Animals execute many different behaviors in the course of their lives with the goal of surviving and reproducing; they find food and mates, defend themselves and in many cases care for their offspring or other relatives. When these behaviors involve the interaction with other members of the same species they are considered social interaction. Living in a social environment requires perception of a socially relevant sensory stimulus, representation of this information in the brain, and integration of the stimulus with other relevant cues. Thus, social experiences can induce long-lasting changes in neural circuit function and ultimately altered behavior.

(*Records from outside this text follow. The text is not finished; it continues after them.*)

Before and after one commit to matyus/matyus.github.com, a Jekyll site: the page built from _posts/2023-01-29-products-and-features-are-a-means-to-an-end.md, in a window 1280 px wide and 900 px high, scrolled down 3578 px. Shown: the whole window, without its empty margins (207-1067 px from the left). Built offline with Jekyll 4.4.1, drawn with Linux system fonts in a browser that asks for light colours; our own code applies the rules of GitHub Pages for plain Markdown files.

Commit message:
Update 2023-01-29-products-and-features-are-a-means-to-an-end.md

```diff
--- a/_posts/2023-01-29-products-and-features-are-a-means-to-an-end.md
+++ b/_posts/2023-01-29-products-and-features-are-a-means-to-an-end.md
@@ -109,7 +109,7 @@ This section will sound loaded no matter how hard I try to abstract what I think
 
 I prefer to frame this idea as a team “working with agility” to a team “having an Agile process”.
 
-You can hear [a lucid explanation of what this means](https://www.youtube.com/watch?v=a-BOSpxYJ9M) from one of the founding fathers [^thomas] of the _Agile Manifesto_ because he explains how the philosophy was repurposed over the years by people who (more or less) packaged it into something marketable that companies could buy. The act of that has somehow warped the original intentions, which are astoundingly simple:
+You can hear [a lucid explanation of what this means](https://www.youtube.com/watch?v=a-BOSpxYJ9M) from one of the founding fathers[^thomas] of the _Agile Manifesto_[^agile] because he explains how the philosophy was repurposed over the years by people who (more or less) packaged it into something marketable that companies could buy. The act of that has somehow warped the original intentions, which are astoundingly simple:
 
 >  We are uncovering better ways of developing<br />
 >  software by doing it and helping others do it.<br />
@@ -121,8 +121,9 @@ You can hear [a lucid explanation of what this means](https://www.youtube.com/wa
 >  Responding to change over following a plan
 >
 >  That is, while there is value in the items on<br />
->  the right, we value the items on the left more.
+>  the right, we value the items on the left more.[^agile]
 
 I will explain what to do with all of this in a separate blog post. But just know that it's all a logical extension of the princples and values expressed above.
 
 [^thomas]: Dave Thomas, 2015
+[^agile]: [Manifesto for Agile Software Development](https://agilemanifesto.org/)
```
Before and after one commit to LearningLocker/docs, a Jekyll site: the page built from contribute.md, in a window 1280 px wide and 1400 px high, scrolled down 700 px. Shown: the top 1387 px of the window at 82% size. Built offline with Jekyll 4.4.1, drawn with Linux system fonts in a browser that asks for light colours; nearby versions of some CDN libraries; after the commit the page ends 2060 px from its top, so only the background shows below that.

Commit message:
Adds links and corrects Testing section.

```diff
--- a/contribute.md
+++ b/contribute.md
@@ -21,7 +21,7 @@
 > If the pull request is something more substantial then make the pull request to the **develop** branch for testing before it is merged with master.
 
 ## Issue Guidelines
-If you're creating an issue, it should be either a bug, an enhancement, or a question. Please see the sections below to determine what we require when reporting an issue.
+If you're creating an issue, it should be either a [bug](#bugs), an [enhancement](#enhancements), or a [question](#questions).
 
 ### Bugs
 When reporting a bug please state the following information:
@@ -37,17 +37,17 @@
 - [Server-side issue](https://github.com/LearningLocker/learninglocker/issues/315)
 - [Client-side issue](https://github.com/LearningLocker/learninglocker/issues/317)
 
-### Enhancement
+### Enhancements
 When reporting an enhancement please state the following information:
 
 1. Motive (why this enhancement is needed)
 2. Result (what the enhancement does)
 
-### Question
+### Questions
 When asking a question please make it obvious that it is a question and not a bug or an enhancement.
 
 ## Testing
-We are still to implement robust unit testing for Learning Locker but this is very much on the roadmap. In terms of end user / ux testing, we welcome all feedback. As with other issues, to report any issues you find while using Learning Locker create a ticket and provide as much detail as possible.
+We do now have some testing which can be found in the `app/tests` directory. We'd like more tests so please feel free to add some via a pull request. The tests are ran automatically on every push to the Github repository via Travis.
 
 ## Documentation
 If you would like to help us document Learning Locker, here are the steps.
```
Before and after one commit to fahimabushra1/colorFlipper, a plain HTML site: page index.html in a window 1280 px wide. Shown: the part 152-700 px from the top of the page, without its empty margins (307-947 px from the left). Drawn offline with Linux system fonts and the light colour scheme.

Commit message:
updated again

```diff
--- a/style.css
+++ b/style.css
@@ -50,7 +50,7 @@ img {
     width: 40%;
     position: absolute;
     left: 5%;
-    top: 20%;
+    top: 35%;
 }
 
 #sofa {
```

My research interest is to define the principles by which social interactions among individuals produce specific changes in the brain that lead to modification of behavior. In particular I am interested in identifying the molecular signature of social experience within defined subset of neuronal populations. We are exploring this question using reproductive behavior, possibly the most important event in an animal’s life, using Drosophila melanogaster as a model system.